Patricia P. January 12, 2019
Guys! You need to know there's food on South Hemisphere!!! Please share some! ;)
Cory B. January 14, 2019
If the question had been "best meal ever" instead of "best thing you ate this year" the ceviche from Al Toke Pez in Lima DEFINITELY would have been in the running! Dying to get back there to explore more.
Melissa C. January 11, 2019
I want the recipes for ALLLLL of these things (especially the chocolate mousse!) And Emma, Stanbury is one of my favorite restaurants of all the times; I try to go there whenever I visit my company's office in Raleigh. So, SO good.
Sandy January 26, 2019
Are any of these recipes in your cookbook?
HalfPint January 11, 2019
Most memorable meal of 2018 was a Nashville's Henrietta Red. It was my BFF's 40th birthday trip with "the girls". Oysters on the half shell were scrumptious (of course), but the most memorable dish that I ate was a panfried trout served with raw sunchokes dressed in a lemon vinaigrette.
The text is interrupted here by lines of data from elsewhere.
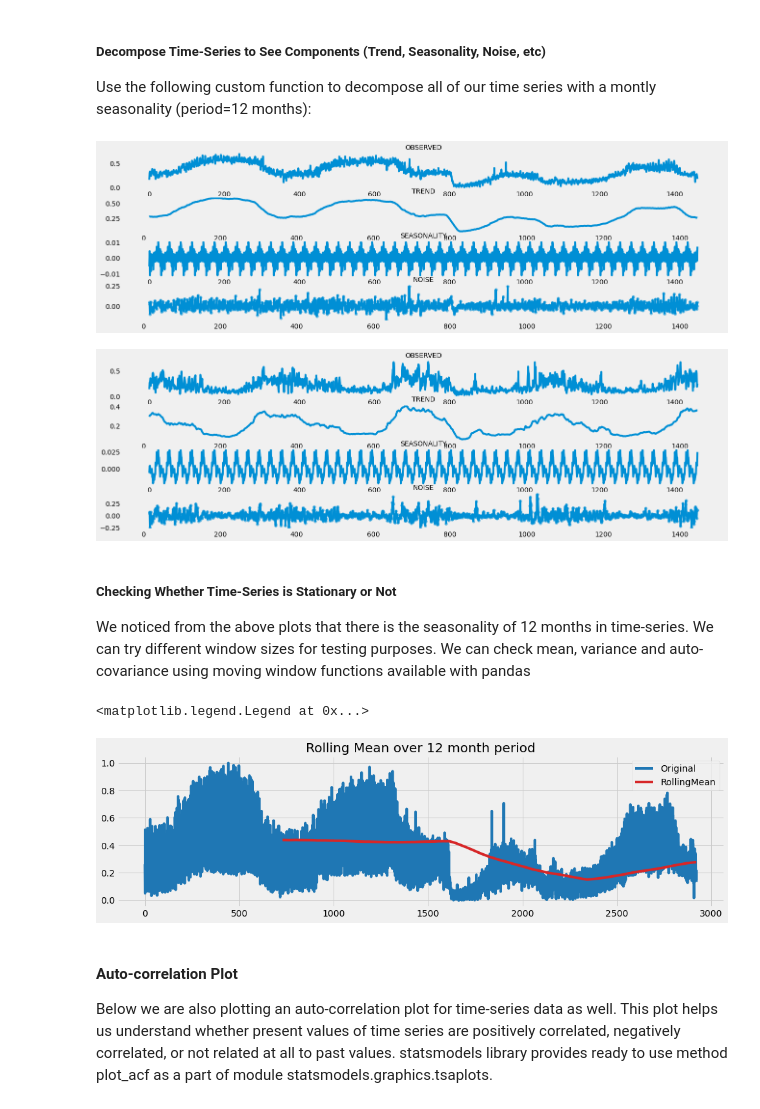
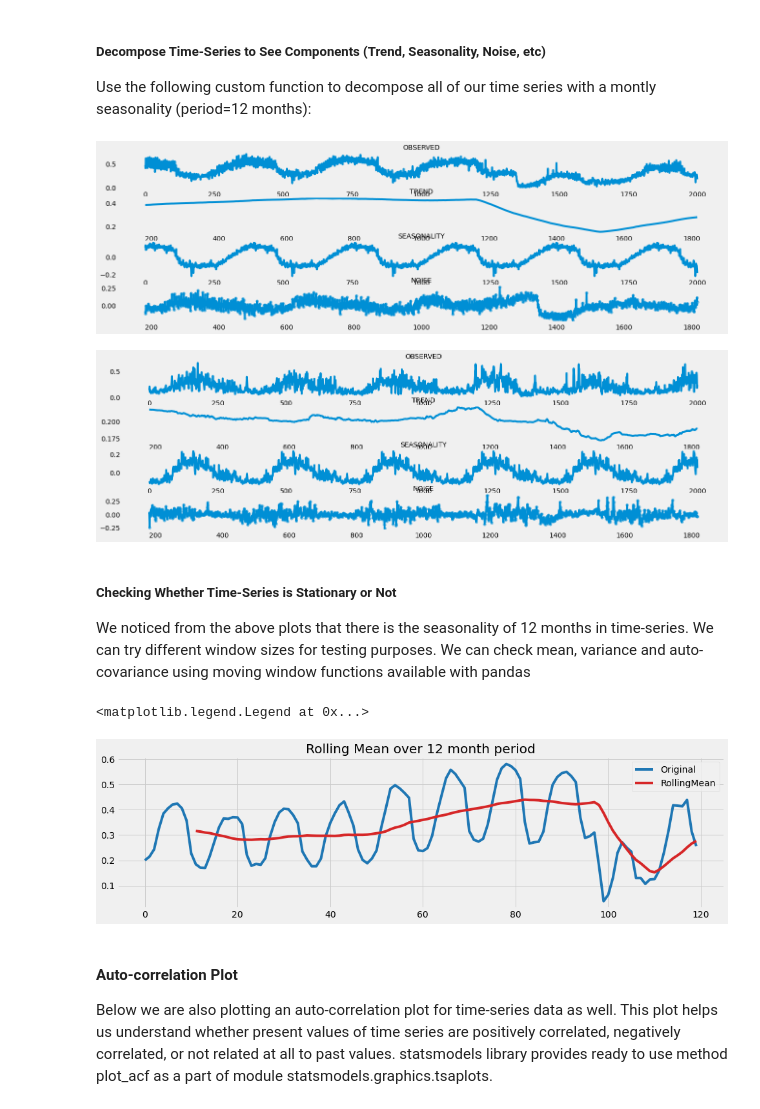
Before and after one commit to georgioschr/The-Air-Traffic-and-the-Air-Pollution, a Jupyter notebook: notebook/data_analysis.ipynb, the cells around one changed output. Cells and saved outputs as stored; diff of their text form; code cells hidden in the pictures.

```diff
--- a/notebook/data_analysis.ipynb
+++ b/notebook/data_analysis.ipynb
@@ -377,30 +377,30 @@ def decompose(df, share_type='amount', samples=250, period=24):
 # https://coderzcolumn.com/tutorials/data-science/how-to-remove-trend-and-seasonality-from-time-series-data-using-python-pandas
 df_plt = df_quality_traffic_norm.copy()
 df_plt = df_plt.groupby('date')['total_flights'].mean().reset_index()
-decompose(df_plt,df_plt.columns.values[1], 'all',30)
+decompose(df_plt,df_plt.columns.values[1], 2000,365)
 # %% [output]
-[figure, old version]
+[figure, new version]
 # %%
 df_plt = df_quality_traffic_norm.copy()
 df_plt = df_plt.groupby('date')['NOX'].mean().reset_index()
-decompose(df_plt,df_plt.columns.values[1], 'all',30)
+decompose(df_plt,df_plt.columns.values[1], 2000,365)
 # %% [output]
-[figure, old version]
+[figure, new version]
 # %% [markdown]
 ##### Checking Whether Time-Series is Stationary or Not
 We noticed from the above plots that there is the seasonality of 12 months in time-series. We can try different window sizes for testing purposes. We can check mean, variance and auto-covariance using moving window functions available with pandas
 # %%
 #plt_col = ['SO2_trend','total_flights']
 df_plt = df_quality_traffic_norm.copy()
-#df_plt['year_month'] = df_plt['date'].dt.strftime('%Y%m')
-#df_plt = df_plt.groupby('year_month').mean()['total_flights']
+df_plt['year_month'] = df_plt['date'].dt.strftime('%Y%m')
+df_plt = df_plt.groupby('year_month').mean()['total_flights'].reset_index()
 
 df_plt['total_flights'].plot(figsize=(15,4), color="tab:blue", label = 'Original');
-df_plt['total_flights'].rolling(window = 730).mean().plot(figsize=(15,4), color="tab:red", label = 'RollingMean', title="Rolling Mean over 12 month period");
+df_plt['total_flights'].rolling(window = 12).mean().plot(figsize=(15,4), color="tab:red", label = 'RollingMean', title="Rolling Mean over 12 month period");
 plt.legend()
 # %% [output]
 <matplotlib.legend.Legend at 0x...>
-[figure, old version]
+[figure, new version]
 # %% [markdown]
 #### Auto-correlation Plot
 Below we are also plotting an auto-correlation plot for time-series data as well. This plot helps us understand whether present values of time series are positively correlated, negatively correlated, or not related at all to past values. statsmodels library provides ready to use method plot_acf as a part of module statsmodels.graphics.tsaplots.
```
Also changed, not shown: parts of 29 cells of this notebook, 3 other files.
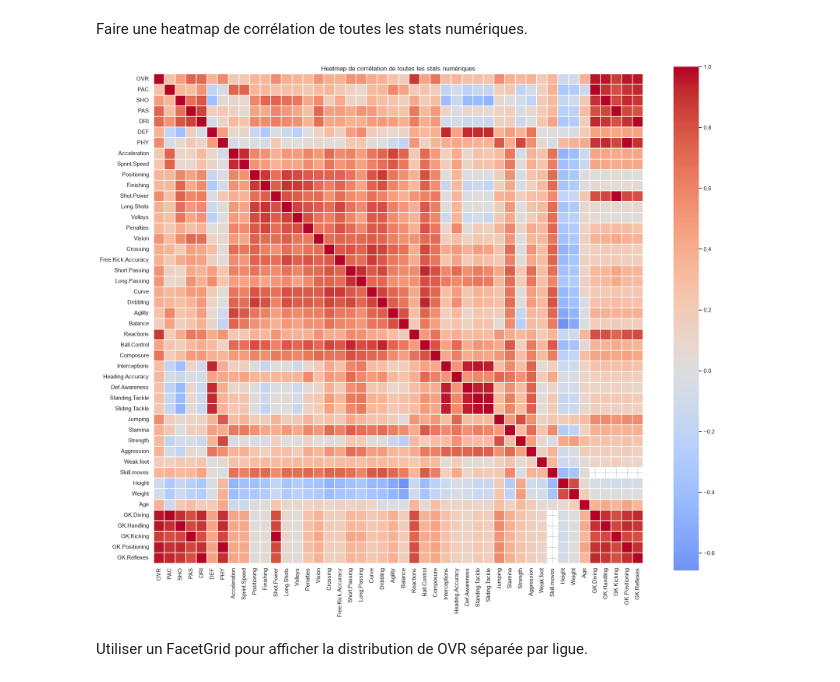
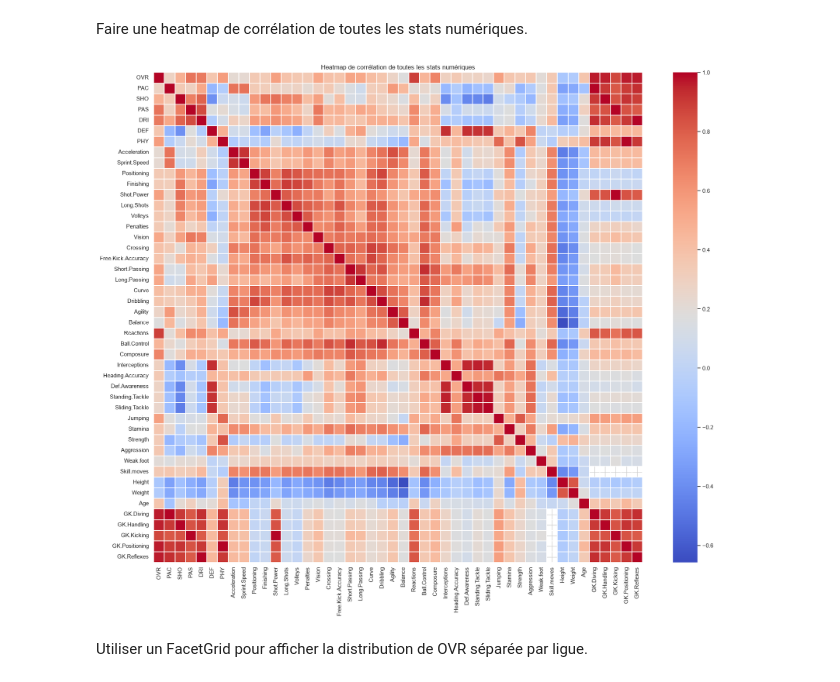
Before and after one commit to Maxime-casr/D-tection-Joueur, a Jupyter notebook: TP_Maxime_Casteras.ipynb, the cells around one changed output. Cells and saved outputs as stored; diff of their text form; code cells hidden in the pictures.

```diff
--- a/TP_Maxime_Casteras.ipynb
+++ b/TP_Maxime_Casteras.ipynb
@@ -7,8 +7,7 @@ import matplotlib.pyplot as plt
 from pyparsing import col
 
 
-sns.set_theme(style='whitegrid')
-df = pd.read_csv(r'C:\Users\mcasteras\Desktop\Projets\M2\Visualisation des donnée matplotlib et seaborn\Data\all_players_clean.csv')
+df = pd.read_csv(r'Data\all_players_clean.csv')
 # %% [markdown]
 ## 1. Compréhension du dataset
 # %% [markdown]
@@ -335,13 +334,13 @@ Faire une heatmap de corrélation de toutes les stats numériques.
 # %%
 correlations = df.select_dtypes(include='number').corr()
 
 plt.figure(figsize=(18, 15))
-sns.heatmap(correlations, cmap='coolwarm', center=0, square=True, linewidths=0.2)
+sns.heatmap(correlations, cmap='coolwarm', linewidths=0.2)
 plt.title('Heatmap de corrélation de toutes les stats numériques')
 plt.tight_layout()
 plt.show()
 # %% [output]
-[figure, old version]
+[figure, new version]
 # %% [markdown]
 Utiliser un FacetGrid pour afficher la distribution de OVR séparée par ligue.
 # %%
```
Also changed, not shown: parts of 4 cells of this notebook.
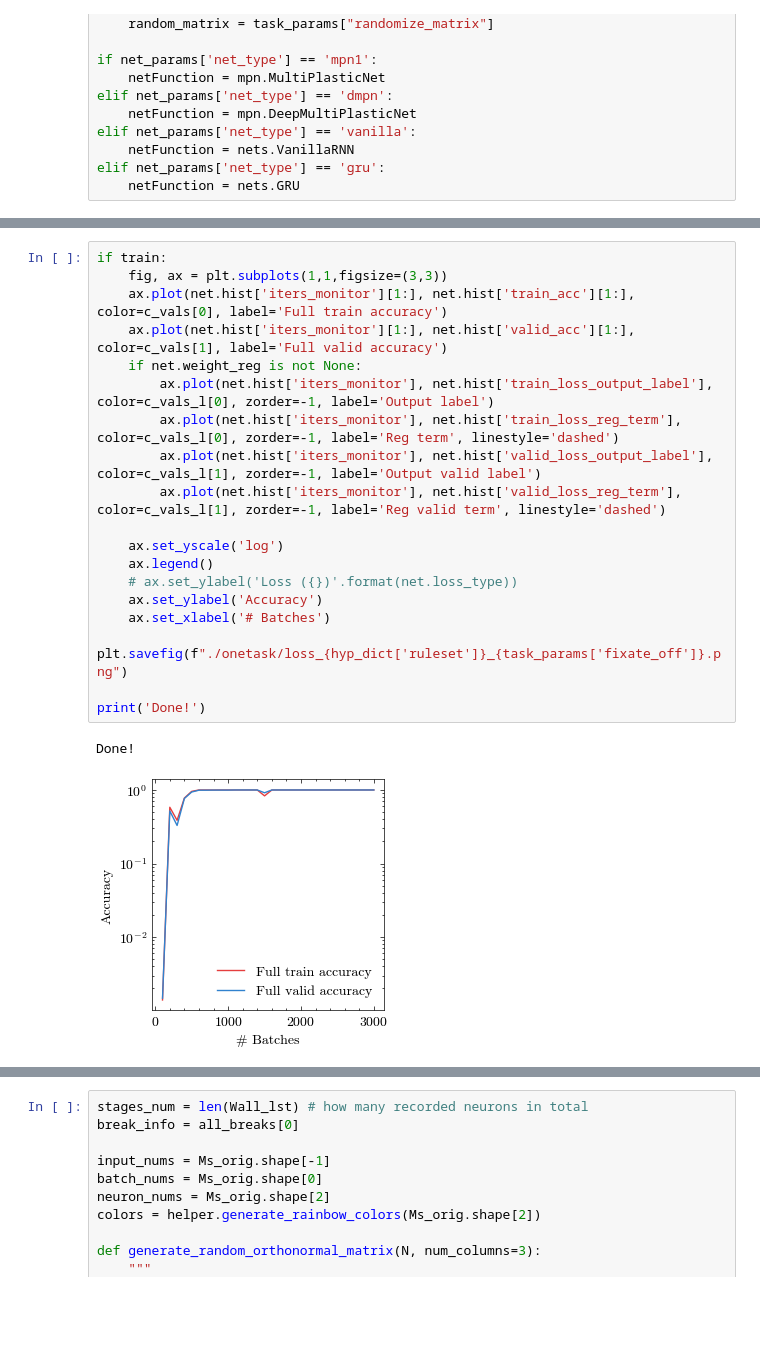
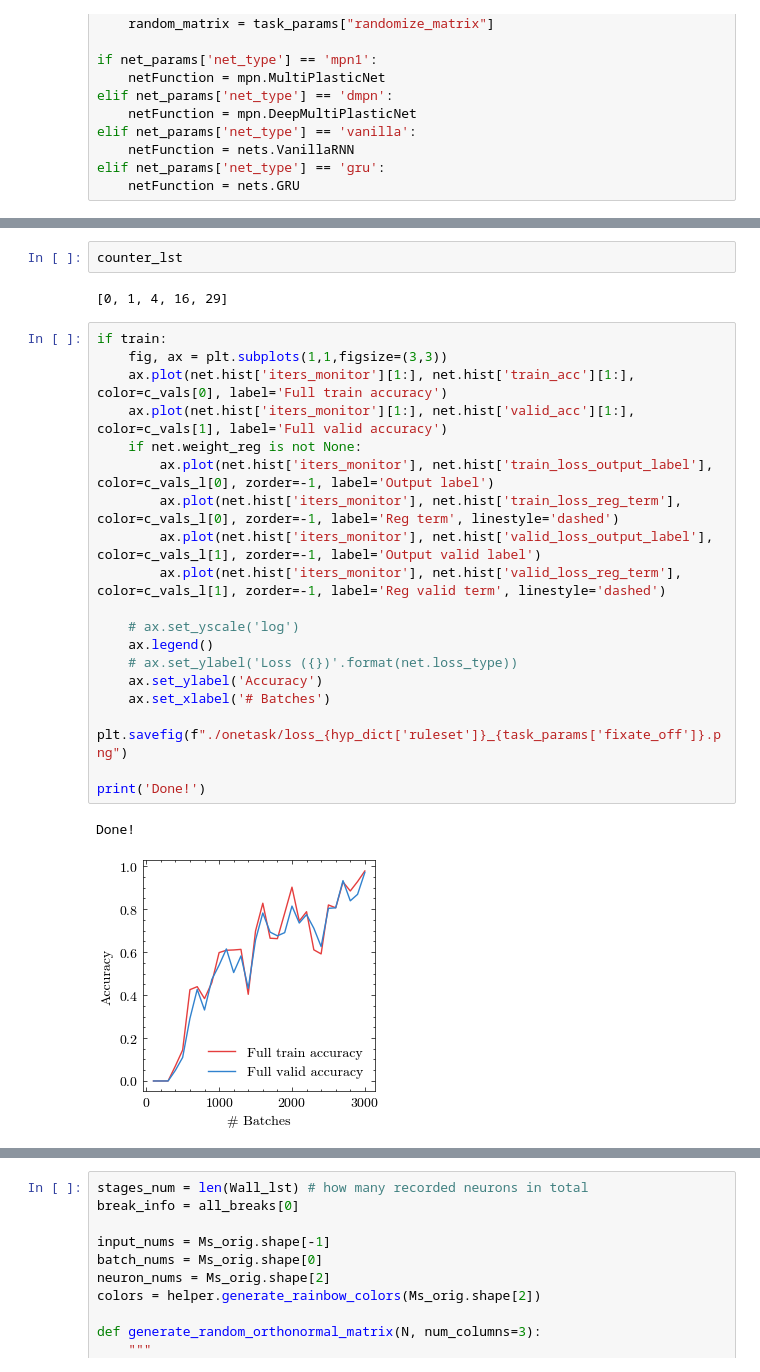
Before and after one commit to AllenInstitute/MultiTaskMPN, a Jupyter notebook: one_task.ipynb, the cells around one changed output, grey strips where cells are left out. Cells and saved outputs as stored; diff of their text form; blank space fills up the shorter version.

```diff
--- a/one_task.ipynb
+++ b/one_task.ipynb
@@ -345,25 +355,29 @@ KeyError: 'ml_params'
+# %%
+counter_lst
+# %% [output]
+[0, 1, 4, 16, 29]
 # %%
 if train:
     fig, ax = plt.subplots(1,1,figsize=(3,3))
     ax.plot(net.hist['iters_monitor'][1:], net.hist['train_acc'][1:], color=c_vals[0], label='Full train accuracy')
     ax.plot(net.hist['iters_monitor'][1:], net.hist['valid_acc'][1:], color=c_vals[1], label='Full valid accuracy')
     if net.weight_reg is not None:
         ax.plot(net.hist['iters_monitor'], net.hist['train_loss_output_label'], color=c_vals_l[0], zorder=-1, label='Output label')
         ax.plot(net.hist['iters_monitor'], net.hist['train_loss_reg_term'], color=c_vals_l[0], zorder=-1, label='Reg term', linestyle='dashed')
         ax.plot(net.hist['iters_monitor'], net.hist['valid_loss_output_label'], color=c_vals_l[1], zorder=-1, label='Output valid label')
         ax.plot(net.hist['iters_monitor'], net.hist['valid_loss_reg_term'], color=c_vals_l[1], zorder=-1, label='Reg valid term', linestyle='dashed')
 
-    ax.set_yscale('log')
+    # ax.set_yscale('log')
     ax.legend()
     # ax.set_ylabel('Loss ({})'.format(net.loss_type))
     ax.set_ylabel('Accuracy')
     ax.set_xlabel('# Batches')
     plt.savefig(f"./onetask/loss_{hyp_dict['ruleset']}_{task_params['fixate_off']}.png")
 
 print('Done!')
 # %% [output]
 Done!
-[figure, old version]
+[figure, new version]
 # %%
 if train:
     net_helpers.net_eta_lambda_analysis(net, net_params, hyp_dict)
```
Also changed, not shown: parts of 22 cells of this notebook.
I've never had any interest in sunchokes (aka Jerusalem artichokes) and this was a revelation. I now have a new favorite vegetable (?).
Ella Q. January 14, 2019
Sounds like a wonderful meal! Mm, that trout must've been incredible.